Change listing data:
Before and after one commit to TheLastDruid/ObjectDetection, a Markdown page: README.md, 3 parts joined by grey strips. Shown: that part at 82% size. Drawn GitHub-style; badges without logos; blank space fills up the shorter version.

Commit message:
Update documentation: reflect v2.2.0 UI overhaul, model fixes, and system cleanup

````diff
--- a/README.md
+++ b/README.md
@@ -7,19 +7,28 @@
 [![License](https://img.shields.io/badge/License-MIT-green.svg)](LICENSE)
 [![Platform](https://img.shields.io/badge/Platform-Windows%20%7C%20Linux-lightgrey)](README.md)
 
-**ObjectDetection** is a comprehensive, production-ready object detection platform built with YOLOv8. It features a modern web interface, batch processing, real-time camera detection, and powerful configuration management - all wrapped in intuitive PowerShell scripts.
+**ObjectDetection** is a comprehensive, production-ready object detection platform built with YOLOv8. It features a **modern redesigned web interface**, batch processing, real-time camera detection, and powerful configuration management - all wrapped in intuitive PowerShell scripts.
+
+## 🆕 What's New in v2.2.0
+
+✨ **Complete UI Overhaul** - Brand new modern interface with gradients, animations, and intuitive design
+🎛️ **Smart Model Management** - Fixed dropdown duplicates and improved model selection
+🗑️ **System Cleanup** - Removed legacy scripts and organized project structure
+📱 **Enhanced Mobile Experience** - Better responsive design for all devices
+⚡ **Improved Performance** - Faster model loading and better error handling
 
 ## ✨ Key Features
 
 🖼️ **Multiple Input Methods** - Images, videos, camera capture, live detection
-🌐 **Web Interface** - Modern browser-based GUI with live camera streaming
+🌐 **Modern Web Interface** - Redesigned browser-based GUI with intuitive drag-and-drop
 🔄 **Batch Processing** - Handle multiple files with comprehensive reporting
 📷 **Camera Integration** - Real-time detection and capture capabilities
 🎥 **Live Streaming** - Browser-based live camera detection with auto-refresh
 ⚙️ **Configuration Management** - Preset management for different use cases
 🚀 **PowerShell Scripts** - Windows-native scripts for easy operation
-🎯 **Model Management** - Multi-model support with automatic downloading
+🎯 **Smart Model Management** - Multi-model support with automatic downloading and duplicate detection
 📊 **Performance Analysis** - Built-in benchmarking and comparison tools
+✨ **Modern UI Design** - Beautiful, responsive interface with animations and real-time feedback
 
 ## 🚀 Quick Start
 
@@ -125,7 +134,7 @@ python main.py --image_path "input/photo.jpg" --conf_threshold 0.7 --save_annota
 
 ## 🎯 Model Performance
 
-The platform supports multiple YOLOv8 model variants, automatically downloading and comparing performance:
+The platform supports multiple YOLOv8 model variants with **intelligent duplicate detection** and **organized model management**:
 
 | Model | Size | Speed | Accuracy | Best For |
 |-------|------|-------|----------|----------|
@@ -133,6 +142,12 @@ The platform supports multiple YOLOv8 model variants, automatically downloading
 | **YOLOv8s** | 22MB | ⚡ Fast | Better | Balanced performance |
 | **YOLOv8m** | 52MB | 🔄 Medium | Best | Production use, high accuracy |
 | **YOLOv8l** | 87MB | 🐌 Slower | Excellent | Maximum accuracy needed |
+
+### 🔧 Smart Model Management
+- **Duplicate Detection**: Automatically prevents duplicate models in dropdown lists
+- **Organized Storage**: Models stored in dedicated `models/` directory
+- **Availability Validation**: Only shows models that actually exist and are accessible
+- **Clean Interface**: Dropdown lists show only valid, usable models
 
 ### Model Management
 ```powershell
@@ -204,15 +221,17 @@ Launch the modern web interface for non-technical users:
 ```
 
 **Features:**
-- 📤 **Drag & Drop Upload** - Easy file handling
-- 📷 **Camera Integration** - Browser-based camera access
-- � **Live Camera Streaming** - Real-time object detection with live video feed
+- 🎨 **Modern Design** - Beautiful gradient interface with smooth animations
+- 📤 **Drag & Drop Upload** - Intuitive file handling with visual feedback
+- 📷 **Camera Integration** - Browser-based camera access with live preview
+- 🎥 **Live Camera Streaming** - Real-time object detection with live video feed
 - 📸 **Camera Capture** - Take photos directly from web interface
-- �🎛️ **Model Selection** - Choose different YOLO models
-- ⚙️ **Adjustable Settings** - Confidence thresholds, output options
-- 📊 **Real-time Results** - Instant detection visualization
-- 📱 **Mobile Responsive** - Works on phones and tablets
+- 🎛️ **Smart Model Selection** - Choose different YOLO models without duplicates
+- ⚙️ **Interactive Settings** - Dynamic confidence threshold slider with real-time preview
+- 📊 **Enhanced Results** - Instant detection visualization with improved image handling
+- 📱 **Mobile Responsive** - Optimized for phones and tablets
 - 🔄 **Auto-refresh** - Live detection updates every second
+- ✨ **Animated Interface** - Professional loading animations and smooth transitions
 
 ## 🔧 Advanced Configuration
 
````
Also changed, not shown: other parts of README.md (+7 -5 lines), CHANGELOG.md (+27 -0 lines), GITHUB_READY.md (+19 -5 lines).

ASSIGNED TASK: Tally the lines of the data that include the word "lists". Reply with the number only.

OUTPUT: 2